## Task objective
Every line of the following records that includes "Quattrocento" should be copied.

## Records shown
=== Begin Enclosure ===
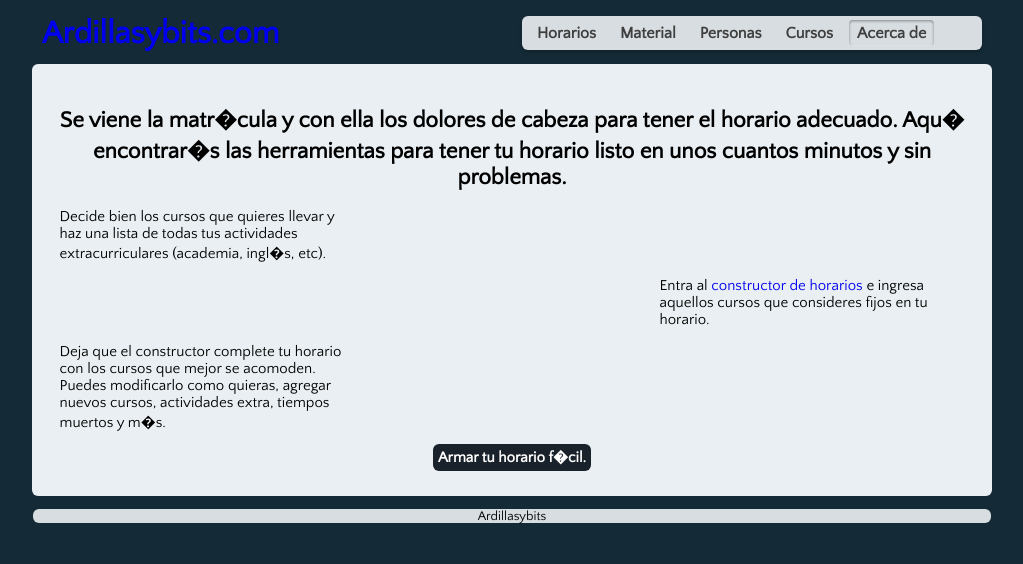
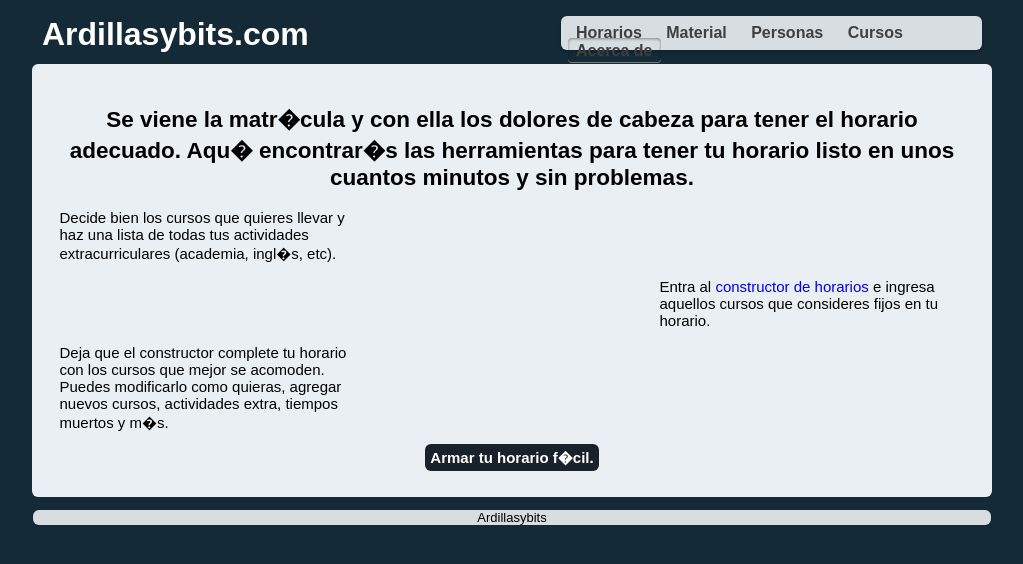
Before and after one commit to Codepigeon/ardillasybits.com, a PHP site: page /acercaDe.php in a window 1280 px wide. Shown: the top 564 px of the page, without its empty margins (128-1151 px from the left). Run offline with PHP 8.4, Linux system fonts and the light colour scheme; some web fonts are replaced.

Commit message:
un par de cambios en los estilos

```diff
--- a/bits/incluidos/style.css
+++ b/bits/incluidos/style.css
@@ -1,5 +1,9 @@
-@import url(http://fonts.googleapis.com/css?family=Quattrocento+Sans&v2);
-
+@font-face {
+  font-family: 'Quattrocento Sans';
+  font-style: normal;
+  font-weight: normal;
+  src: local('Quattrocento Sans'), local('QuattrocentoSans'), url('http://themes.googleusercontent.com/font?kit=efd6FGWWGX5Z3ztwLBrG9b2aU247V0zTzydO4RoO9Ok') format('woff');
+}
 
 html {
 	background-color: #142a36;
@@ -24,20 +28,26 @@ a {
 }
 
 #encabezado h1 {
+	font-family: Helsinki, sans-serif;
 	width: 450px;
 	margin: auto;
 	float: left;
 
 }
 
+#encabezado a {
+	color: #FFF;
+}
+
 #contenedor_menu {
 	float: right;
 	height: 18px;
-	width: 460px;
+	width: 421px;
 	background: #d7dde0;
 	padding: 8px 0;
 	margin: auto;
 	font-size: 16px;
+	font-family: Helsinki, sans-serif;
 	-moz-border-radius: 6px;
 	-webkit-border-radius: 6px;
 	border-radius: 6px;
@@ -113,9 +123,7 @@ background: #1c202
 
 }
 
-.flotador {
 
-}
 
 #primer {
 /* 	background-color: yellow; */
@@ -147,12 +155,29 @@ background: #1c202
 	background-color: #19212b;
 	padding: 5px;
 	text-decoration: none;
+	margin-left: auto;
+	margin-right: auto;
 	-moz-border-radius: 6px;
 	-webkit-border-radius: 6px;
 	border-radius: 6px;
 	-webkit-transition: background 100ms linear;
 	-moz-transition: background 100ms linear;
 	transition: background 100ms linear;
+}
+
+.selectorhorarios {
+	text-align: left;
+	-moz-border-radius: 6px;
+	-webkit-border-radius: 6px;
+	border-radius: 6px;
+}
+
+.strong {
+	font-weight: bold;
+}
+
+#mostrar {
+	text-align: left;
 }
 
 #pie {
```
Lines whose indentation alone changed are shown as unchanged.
=== End Enclosure ===
## Finished task
-@import url(http://fonts.googleapis.com/css?family=Quattrocento+Sans&v2);
+  font-family: 'Quattrocento Sans';
+  src: local('Quattrocento Sans'), local('QuattrocentoSans'), url('http://themes.googleusercontent.com/font?kit=efd6FGWWGX5Z3ztwLBrG9b2aU247V0zTzydO4RoO9Ok') format('woff');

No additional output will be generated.